User interface change data

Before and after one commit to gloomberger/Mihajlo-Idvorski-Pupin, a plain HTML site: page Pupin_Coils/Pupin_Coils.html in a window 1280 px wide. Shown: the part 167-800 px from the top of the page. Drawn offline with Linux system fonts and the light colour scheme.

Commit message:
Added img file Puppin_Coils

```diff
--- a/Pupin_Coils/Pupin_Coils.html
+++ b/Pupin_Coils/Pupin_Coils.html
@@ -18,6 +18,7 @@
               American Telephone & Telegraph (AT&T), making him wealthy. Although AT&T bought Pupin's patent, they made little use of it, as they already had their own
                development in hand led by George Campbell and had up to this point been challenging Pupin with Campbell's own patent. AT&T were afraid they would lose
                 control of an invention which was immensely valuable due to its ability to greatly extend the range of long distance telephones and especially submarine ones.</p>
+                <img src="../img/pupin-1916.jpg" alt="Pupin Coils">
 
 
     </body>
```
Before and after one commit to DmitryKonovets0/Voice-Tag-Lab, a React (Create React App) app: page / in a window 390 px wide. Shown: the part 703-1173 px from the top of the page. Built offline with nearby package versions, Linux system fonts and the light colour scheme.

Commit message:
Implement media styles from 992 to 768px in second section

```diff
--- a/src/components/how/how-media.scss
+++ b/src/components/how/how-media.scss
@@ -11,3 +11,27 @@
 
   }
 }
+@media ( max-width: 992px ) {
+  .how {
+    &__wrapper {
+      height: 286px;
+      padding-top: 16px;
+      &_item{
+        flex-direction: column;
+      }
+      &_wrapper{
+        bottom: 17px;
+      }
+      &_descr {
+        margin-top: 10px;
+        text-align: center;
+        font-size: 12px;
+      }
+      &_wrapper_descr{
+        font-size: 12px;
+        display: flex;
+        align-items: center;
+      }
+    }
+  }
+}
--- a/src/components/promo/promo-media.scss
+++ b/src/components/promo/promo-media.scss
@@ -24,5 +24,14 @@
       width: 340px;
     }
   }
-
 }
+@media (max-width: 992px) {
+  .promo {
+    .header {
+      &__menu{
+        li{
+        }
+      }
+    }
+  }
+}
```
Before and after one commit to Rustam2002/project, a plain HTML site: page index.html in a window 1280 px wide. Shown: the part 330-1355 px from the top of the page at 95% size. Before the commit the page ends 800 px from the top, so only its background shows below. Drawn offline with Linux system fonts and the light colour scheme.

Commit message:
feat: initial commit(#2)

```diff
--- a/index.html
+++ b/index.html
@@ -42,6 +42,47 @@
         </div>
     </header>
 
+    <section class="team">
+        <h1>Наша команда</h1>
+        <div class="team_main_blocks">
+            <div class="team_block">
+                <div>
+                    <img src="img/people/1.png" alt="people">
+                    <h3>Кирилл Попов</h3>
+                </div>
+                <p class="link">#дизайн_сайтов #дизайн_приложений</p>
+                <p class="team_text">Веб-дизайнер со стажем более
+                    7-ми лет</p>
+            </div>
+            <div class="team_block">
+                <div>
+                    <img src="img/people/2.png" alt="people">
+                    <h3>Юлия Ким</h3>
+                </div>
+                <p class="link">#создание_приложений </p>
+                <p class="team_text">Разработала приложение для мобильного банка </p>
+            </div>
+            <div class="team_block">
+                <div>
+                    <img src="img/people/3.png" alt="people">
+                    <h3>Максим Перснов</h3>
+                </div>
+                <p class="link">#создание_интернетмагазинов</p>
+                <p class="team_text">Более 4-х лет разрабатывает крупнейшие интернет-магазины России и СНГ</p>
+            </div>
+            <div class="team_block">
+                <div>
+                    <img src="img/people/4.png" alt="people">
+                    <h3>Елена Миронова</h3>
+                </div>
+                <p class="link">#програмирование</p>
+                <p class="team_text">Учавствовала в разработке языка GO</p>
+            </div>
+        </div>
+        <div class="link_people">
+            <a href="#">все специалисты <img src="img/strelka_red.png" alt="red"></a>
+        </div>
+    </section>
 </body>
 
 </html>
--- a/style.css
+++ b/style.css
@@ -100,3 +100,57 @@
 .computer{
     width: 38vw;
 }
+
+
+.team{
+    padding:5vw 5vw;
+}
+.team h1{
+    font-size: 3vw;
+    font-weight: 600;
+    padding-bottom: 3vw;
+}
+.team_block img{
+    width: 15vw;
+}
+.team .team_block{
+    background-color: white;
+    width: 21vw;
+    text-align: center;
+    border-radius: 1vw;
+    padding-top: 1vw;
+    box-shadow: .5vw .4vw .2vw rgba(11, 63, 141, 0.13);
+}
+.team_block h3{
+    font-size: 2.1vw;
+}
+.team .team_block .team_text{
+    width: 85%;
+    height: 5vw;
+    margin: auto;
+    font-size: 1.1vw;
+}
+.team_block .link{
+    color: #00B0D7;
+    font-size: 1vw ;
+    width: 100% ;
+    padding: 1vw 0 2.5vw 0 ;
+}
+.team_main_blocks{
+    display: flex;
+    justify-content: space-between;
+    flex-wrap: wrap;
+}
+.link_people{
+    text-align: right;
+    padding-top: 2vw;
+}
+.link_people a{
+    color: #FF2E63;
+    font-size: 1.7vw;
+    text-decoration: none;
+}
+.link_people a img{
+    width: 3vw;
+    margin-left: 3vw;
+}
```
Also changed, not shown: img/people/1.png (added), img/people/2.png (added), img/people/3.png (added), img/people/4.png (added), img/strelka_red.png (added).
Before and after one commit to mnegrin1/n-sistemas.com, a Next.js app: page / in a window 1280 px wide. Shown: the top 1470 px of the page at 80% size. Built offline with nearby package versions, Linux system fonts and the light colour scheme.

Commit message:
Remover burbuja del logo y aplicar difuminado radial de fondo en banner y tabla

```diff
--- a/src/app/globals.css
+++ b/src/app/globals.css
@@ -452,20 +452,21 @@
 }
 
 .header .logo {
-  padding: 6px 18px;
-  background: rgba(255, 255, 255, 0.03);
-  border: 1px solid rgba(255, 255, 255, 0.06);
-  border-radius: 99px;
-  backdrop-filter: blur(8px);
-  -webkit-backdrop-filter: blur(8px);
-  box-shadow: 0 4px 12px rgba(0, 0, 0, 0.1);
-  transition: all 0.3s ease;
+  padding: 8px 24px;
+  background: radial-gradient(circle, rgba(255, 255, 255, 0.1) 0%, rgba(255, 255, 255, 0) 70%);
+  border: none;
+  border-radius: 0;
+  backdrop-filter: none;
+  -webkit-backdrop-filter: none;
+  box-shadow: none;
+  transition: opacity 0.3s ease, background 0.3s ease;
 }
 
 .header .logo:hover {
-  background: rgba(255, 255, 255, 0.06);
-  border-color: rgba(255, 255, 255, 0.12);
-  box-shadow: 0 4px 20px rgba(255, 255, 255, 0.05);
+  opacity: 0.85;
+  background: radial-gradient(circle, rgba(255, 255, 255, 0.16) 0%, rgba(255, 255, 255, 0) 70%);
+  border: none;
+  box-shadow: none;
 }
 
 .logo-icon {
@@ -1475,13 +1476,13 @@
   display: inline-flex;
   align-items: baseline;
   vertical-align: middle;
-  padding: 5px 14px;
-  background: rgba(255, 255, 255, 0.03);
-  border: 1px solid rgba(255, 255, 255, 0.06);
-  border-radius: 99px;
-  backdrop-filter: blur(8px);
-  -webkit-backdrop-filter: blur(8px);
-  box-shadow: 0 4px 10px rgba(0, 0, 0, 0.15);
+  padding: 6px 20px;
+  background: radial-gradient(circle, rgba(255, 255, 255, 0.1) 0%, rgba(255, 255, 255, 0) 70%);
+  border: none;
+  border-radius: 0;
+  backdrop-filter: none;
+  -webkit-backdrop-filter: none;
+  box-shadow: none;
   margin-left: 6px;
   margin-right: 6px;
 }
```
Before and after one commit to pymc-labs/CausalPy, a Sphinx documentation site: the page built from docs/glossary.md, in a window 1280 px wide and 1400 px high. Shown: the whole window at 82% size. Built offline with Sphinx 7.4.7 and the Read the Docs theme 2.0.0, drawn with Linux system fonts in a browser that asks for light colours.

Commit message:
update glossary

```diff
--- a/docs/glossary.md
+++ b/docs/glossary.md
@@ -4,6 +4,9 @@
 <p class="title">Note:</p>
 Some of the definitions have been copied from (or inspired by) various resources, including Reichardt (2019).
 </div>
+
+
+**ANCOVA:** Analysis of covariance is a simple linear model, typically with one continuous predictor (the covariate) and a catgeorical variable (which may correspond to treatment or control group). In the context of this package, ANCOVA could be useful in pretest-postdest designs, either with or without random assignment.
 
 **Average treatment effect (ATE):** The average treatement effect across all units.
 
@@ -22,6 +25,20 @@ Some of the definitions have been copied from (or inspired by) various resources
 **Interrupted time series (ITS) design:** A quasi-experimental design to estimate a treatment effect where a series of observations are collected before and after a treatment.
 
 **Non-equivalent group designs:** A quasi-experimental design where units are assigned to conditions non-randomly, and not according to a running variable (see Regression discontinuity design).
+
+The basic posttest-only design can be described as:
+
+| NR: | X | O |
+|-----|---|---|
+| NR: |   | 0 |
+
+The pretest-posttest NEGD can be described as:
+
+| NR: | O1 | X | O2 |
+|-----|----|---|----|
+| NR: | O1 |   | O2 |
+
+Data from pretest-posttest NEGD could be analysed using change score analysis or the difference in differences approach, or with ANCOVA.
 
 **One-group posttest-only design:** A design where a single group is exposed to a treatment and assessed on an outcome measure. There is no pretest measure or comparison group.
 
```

● WORK ORDER
Lines from the records above that hold "site" are the ones to list.

● TASK RESULT
Before and after one commit to gloomberger/Mihajlo-Idvorski-Pupin, a plain HTML site: page Pupin_Coils/Pupin_Coils.html in a window 1280 px wide. Shown: the part 167-800 px from the top of the page. Drawn offline with Linux system fonts and the light colour scheme.
Before and after one commit to Rustam2002/project, a plain HTML site: page index.html in a window 1280 px wide. Shown: the part 330-1355 px from the top of the page at 95% size. Before the commit the page ends 800 px from the top, so only its background shows below. Drawn offline with Linux system fonts and the light colour scheme.
Before and after one commit to pymc-labs/CausalPy, a Sphinx documentation site: the page built from docs/glossary.md, in a window 1280 px wide and 1400 px high. Shown: the whole window at 82% size. Built offline with Sphinx 7.4.7 and the Read the Docs theme 2.0.0, drawn with Linux system fonts in a browser that asks for light colours.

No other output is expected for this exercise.